New York is about to get its first-ever taste of on-water racing when SailGP powers through the lower Hudson River’s waters June 21 and 22.
SailGP is a brand-new global series in its inaugural season. Its goal? To redefine the sport of sailing. Entrepreneur Larry Ellison (Oracle) and sailing legend Sir Russell Coutts (Olympic gold medalist and five-time winner of the America’s Cup) founded SailGP in 2018. Six teams, each crewed by the world’s most talented sailors, compete as rival nations: the United States, Australia, China, France, Great Britain and Japan. Teams race in identical supercharged, 50-foot foiling catamarans—the F50—technologically advanced and currently the fastest flying boats in the world.

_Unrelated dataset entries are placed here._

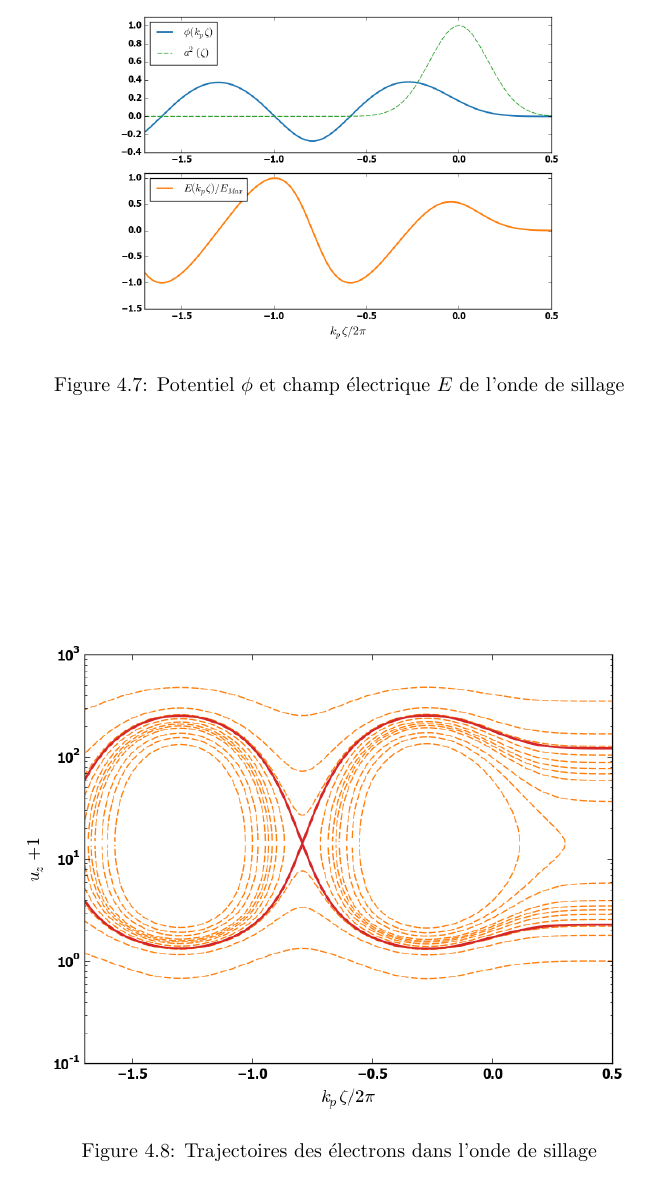
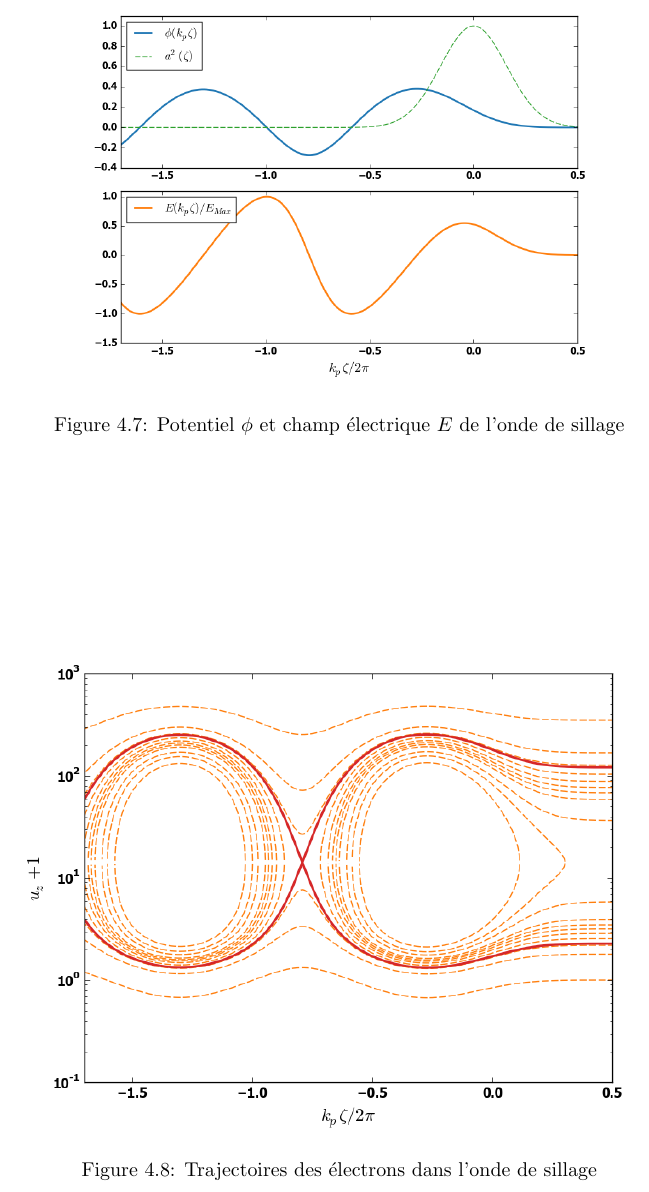
Before and after one commit to aline-vernier/octo-elective, a LaTeX book (main.tex): part of page 31 of 33, cut so that both start at the same text. Compiled offline with pdfLaTeX.

Commit message:
minor changes

```diff
--- a/main.tex
+++ b/main.tex
@@ -1182,7 +1182,7 @@ où $a$ est \textit{grosso modo} l'amplitude du potentiel issu du champ laser (o
 
 \begin{figure}[!htbp]
 \begin{center}
-\includegraphics[width=8cm]{1D_Field_and_Potential.png}
+\includegraphics[width=9cm]{1D_Field_and_Potential.png}
 \end{center}
 \caption{Potentiel $\phi$ et champ électrique $E$ de l'onde de sillage}
 \label{fig:1D_pot_field}
```
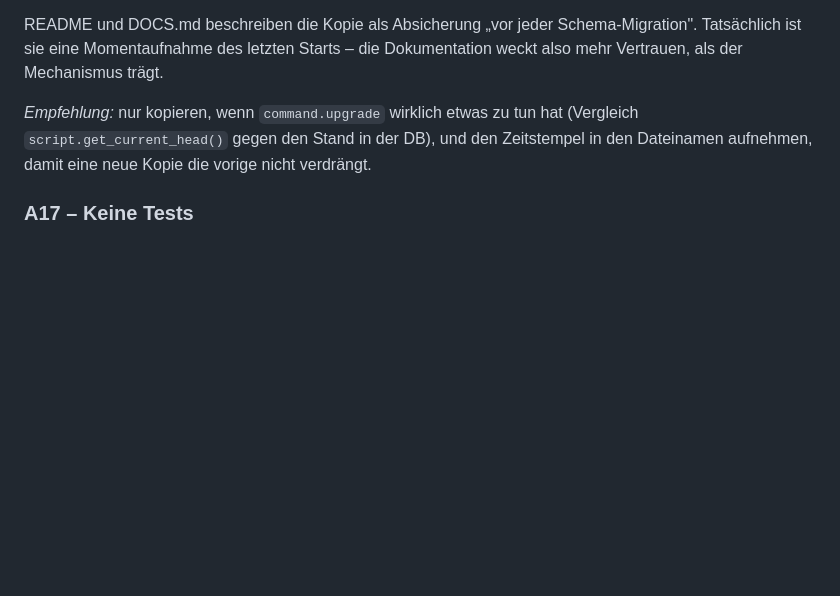
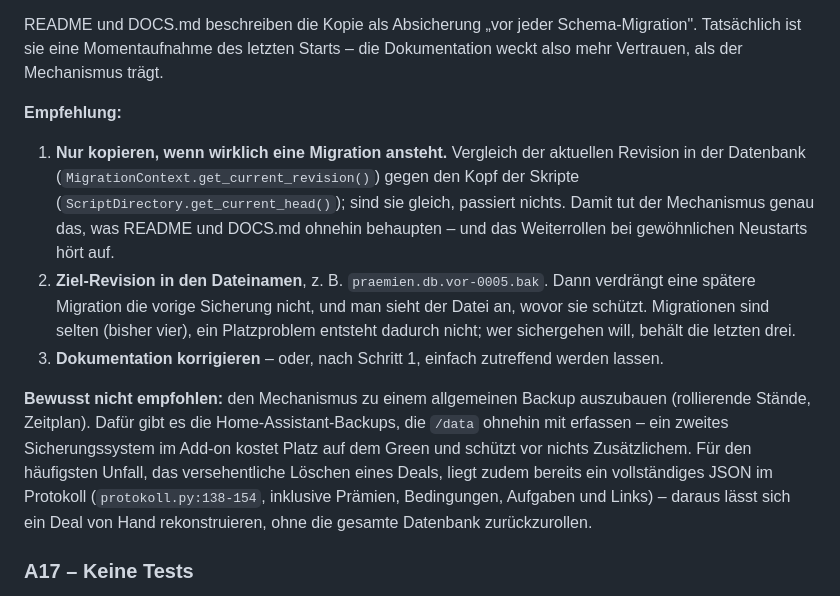
Before and after one commit to lolap92/praemien-tracker, a Markdown page: REVIEW.md, the part around the change. Rendered like a GitHub page; blank space fills up the shorter version.

Commit message:
Review B15: Empfehlung praezisiert
Nur bei tatsaechlich ausstehender Migration kopieren (Revisionsvergleich),
Ziel-Revision in den Dateinamen, Doku angleichen. Ausdruecklich nicht
empfohlen: Ausbau zu einem allgemeinen Backup - dafuer gibt es die
HA-Backups, und geloeschte Deals liegen als vollstaendiges JSON im
Protokoll.

Co-Authored-By: Claude Opus 5 <noreply@anthropic.com>
Claude-Session: https://claude.ai/code/session_0183dMqybwHGnphTyQknBdKb

```diff
--- a/REVIEW.md
+++ b/REVIEW.md
@@ -976,10 +976,31 @@ Schema-Migration". Tatsächlich ist sie eine Momentaufnahme des letzten
 Starts – die Dokumentation weckt also mehr Vertrauen, als der Mechanismus
 trägt.
 
-*Empfehlung:* nur kopieren, wenn `command.upgrade` wirklich etwas zu tun
-hat (Vergleich `script.get_current_head()` gegen den Stand in der DB), und
-den Zeitstempel in den Dateinamen aufnehmen, damit eine neue Kopie die
-vorige nicht verdrängt.
+**Empfehlung:**
+
+1. **Nur kopieren, wenn wirklich eine Migration ansteht.** Vergleich der
+   aktuellen Revision in der Datenbank (`MigrationContext.get_current_revision()`)
+   gegen den Kopf der Skripte (`ScriptDirectory.get_current_head()`); sind
+   sie gleich, passiert nichts. Damit tut der Mechanismus genau das, was
+   README und DOCS.md ohnehin behaupten – und das Weiterrollen bei
+   gewöhnlichen Neustarts hört auf.
+2. **Ziel-Revision in den Dateinamen**, z. B. `praemien.db.vor-0005.bak`.
+   Dann verdrängt eine spätere Migration die vorige Sicherung nicht, und
+   man sieht der Datei an, wovor sie schützt. Migrationen sind selten
+   (bisher vier), ein Platzproblem entsteht dadurch nicht; wer sichergehen
+   will, behält die letzten drei.
+3. **Dokumentation korrigieren** – oder, nach Schritt 1, einfach zutreffend
+   werden lassen.
+
+**Bewusst nicht empfohlen:** den Mechanismus zu einem allgemeinen Backup
+auszubauen (rollierende Stände, Zeitplan). Dafür gibt es die
+Home-Assistant-Backups, die `/data` ohnehin mit erfassen – ein zweites
+Sicherungssystem im Add-on kostet Platz auf dem Green und schützt vor
+nichts Zusätzlichem. Für den häufigsten Unfall, das versehentliche Löschen
+eines Deals, liegt zudem bereits ein vollständiges JSON im Protokoll
+(`protokoll.py:138-154`, inklusive Prämien, Bedingungen, Aufgaben und
+Links) – daraus lässt sich ein Deal von Hand rekonstruieren, ohne die
+gesamte Datenbank zurückzurollen.
 
 ### A17 – Keine Tests
 Kein einziger Test im Repo. Bei einer App, deren Kern (`derived.py`) reine,
```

The 2019 SailGP season consists of five races. The first was held in Sydney, Australia, in February and was won by Australia. The second race was held in San Francisco, California, in May and was also won by Australia. After New York, SailGP moves to Cowes, England (Aug. 10 and 11), then to Marseille, France (Sept. 20–22) for the final.
Who better to introduce the sport than Rome Kirby, helmsman for the United States SailGP team? Here, in a Q & A session between San Francisco and New York, Kirby takes us onboard an F50, describes what sailing one of these sleek beauties is like and urges New Yorkers to come out and support the home team.
Can you put into words the sensation of racing an F50?
Racing an F50 is pretty unreal and incredibly fun. Combine the speed of driving a Formula One car with the focus of flying a fighter jet all while being fire-hosed with water. And don’t forget this is all while playing a high-stakes chess game to make sure you stay ahead of the five other boats that are also flying around you.
The sport looks looks intense, even extreme. Is there an element of fear involved?
There are definitely some close calls mixed in with the exhilaration, intense concentration and incredible athleticism of the racing. If you’re racing at 50 mph and another boat is coming right at you, that translates to closing speeds upwards of 100 mph! As a team, we make split-second decisions and trust that our competitors also make the right call to avoid one another. It’s intense—and incredibly exciting to watch, even if you don’t understand sailboat racing.
What should a novice spectator know about SailGP? Is there something a spectator should look out for during the race?
The F50 catamaran is an amazing machine. These boats rise up out of the water and literally fly on the hydrofoils, hitting highway speeds and coming within inches of each other. SailGP is the first time all six of these high-powered boats have raced on the same racecourse, and they can reach peak speeds of 50 knots, or 60 mph.
If you’re new to sailboat racing, I’d also recommend paying attention to the mark roundings. Even if the boats go in different directions after the start, everyone has to come back together and go around the marks of the course, which is when the boats can get really close and it can get sporty!
What kind of mental preparation and physical training does the new sport demand of the crew?
Our team does intense cardio and strength training so we can sustain our maximum heart rates for 15–20 minutes at a time, which is the average length of a SailGP race. Oftentimes during those exercises, our trainer will put us through puzzles and mental games to simulate the complex decision making we need to be capable of when racing on the water (from what another team does, to how the wind changes, etc). It’s full on the entire time we are on the boat.
Does the high-tech element add or detract from the fun of sailing for you?
For me, the technology makes the sailing even more exciting. At the end of the day we are still sailboat racing—we have to work as a team to make the boat go as fast as possible by making little adjustments and going in the right direction during the races. But now we have the ability to review data to confirm what we feel while sailing, which makes us better sailors and racers.
What have you heard about New York Harbor as a venue for this kind of race?
New York Harbor is an incredibly tricky place to sail for many reasons. There is a ton of current, and the wind can come through the skyscrapers making the wind twist in different directions, which for sailing makes it very challenging. For spectators, it’s an incredible venue. We will be racing just meters away from the breakwater at Marina Cove, and there’s the SailGP Race Village set up with food and cocktails and Race commentary for a great party atmosphere. With racing at 5 pm, it’s the perfect post-work Friday happy hour and Saturday afternoon entertainment. Come cheer on the home team!
WHEN: Friday, June 21, 2019, 5–7 pm; and Saturday, June 22, 2019, 5–7 pm
WHERE: Just off the Battery, running north toward Rockefeller Park. The onshore Race Village is located at Brookfield Place.
For further information, visit www.sailgp.com